By: Eugene Fram
The Penney board wanted to fire one its leading directors. The Wall Street Journal reported that the board “… accused him of breaching his board room duties by disclosing confidential information about the CEO search and financial condition.” The director, William Ackman, initially refused to resign. It was only after days of tense negotiations and details hammered out by lawyers that a resignation agreement was forged, finally ending the flap. *
What Nonprofit Boards Should Learn.
• It is difficult, if not impossible, to dismiss an elected director even if he or she commits an egregious act similar that executed by Ackerman.
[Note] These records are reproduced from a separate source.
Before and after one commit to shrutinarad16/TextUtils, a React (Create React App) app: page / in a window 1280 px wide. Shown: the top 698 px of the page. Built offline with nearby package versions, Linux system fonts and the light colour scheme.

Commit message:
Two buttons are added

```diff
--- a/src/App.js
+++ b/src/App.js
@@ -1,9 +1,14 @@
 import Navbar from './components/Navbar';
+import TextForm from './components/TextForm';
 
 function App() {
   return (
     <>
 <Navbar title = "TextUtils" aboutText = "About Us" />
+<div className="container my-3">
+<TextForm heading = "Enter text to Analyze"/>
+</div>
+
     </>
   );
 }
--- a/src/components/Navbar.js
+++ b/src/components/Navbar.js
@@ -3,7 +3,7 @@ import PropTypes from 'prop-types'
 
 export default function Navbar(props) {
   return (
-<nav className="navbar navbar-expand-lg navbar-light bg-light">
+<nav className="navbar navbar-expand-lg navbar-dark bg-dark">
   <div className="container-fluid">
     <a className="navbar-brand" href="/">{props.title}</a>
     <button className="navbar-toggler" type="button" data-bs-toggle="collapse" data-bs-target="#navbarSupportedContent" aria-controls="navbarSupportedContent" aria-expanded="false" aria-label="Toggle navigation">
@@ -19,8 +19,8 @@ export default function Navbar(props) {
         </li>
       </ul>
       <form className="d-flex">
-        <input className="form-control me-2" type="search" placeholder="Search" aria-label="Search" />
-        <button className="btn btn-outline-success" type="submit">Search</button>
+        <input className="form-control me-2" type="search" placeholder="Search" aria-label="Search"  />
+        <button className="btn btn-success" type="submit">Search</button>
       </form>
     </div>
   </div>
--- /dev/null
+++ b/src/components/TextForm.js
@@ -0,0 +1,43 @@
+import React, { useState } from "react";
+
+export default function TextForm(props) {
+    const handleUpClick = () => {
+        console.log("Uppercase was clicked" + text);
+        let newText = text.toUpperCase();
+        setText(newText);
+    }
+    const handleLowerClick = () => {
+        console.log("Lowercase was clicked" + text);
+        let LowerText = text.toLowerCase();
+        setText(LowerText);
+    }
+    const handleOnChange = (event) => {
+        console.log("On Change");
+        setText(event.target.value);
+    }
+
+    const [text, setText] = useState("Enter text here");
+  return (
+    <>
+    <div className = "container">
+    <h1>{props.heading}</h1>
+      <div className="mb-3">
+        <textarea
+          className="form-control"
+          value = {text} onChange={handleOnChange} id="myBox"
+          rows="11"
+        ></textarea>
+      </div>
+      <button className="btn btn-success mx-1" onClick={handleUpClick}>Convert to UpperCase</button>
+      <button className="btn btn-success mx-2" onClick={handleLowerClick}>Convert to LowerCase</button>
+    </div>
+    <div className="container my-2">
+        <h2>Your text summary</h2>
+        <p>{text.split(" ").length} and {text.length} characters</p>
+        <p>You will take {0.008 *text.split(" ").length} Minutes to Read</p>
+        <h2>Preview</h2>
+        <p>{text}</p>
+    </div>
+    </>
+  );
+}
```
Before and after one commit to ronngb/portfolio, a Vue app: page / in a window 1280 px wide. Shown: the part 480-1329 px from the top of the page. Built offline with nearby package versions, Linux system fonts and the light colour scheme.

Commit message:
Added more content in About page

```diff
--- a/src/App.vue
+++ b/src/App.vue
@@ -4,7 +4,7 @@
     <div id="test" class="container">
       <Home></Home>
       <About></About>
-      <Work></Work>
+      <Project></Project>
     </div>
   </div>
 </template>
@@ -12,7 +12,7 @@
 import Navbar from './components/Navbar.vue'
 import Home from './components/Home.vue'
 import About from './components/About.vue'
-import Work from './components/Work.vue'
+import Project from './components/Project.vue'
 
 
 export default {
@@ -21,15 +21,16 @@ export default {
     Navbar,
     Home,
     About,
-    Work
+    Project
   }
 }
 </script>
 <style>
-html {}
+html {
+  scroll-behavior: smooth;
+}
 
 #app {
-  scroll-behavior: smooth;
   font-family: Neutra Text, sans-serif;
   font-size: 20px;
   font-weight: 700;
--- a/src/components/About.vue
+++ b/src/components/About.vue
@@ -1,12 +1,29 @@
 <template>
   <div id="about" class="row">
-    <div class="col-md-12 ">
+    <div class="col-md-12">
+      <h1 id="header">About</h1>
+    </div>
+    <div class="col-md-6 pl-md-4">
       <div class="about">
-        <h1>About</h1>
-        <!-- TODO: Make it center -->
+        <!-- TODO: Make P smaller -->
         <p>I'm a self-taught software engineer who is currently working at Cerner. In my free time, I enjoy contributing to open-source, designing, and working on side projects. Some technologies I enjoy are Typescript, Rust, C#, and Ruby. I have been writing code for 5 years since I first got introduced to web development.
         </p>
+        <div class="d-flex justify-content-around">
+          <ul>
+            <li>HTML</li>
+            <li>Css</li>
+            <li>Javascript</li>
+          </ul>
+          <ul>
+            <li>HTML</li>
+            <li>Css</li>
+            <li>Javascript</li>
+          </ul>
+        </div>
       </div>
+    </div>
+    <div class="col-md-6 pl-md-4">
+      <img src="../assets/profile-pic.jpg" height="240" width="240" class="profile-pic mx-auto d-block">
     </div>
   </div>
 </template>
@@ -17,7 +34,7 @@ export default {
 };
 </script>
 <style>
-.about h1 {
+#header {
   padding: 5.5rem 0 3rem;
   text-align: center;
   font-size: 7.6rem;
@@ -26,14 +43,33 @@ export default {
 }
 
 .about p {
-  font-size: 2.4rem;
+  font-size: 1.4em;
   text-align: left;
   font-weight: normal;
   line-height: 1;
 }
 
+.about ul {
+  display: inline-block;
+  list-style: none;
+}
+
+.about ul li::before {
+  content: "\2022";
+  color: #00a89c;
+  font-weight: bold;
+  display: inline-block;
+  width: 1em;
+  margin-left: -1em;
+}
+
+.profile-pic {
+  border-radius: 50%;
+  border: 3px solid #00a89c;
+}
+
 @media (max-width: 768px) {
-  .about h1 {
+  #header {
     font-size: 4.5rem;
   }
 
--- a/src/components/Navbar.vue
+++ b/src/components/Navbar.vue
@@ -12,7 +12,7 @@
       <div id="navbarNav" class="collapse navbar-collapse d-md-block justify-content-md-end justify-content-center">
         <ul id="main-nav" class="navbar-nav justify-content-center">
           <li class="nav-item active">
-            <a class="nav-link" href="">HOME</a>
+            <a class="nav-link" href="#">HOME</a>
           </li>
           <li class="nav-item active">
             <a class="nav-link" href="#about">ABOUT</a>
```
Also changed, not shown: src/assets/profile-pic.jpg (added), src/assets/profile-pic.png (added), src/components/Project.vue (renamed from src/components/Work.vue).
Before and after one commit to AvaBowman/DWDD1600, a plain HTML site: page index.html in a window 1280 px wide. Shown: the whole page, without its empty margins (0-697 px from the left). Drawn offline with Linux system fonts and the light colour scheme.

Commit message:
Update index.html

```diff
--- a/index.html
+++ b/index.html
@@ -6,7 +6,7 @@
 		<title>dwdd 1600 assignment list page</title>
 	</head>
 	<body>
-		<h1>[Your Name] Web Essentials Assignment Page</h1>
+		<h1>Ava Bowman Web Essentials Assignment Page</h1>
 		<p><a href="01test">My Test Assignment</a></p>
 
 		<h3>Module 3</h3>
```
Some nonprofits believe if a director violates the attendance regulation cited in many bylaws or other bylaw regulations, the board majority can unilaterally dismiss a director. Before taking such a step, the board should review the action with its legal counsel, since state laws vary greatly.
• In the Ackman case, the Penney board, with its huge legal power, could only wait until his elected term was over before refusing to reelect him. Such an occurrence in the nonprofit environment would significantly impact the organization’s reputation. Penney’s stock dropped 3.7% when the resignation was announced. While the nonprofit’s reputation can’t be measured in such a quantitative manner, it needs to plan to take protective PR actions should it find itself in such a difficult position, such as the Penney case.
• My experience with a similar situation occurred when a director did not attend board meeting but refused to resign. In such a case, it is likely the board will be divided into three groups. One group will find a rationale for retaining the director, although he/she is not attending meetings.** A second group will want to directly or indirectly pressure the director to resign; the obligation is clearly established in the bylaws. The third group, although understanding the need for the resignation and abandoning ethical considerations, will chose to do nothing, fearing the perceived conflict will impact staff performance and significantly harm to the organization’s professional reputation as well as the board’s image.
What can a nonprofit board do to avoid, on a smaller scale, the problem that has afflicted the Penney board?
• Selected and vet potential board candidates carefully.
• Clearly define the director’s responsibilities at the outset.
• Get lucky! There can be a wide chasm between what volunteers promise to do and what they actually do. Unlike Ackerman, who has a substantial investment in Penney, the volunteer can only potentially suffer a modest reputational loss.
*Suzanne Kapner, Emily Glazer and Joann S. Lubin (2013)
“Ackman Resigns From J.C. Penney Board,” The Wall Street
Journal, August 13th.
** In this case, the director had made a substantial financial contribution.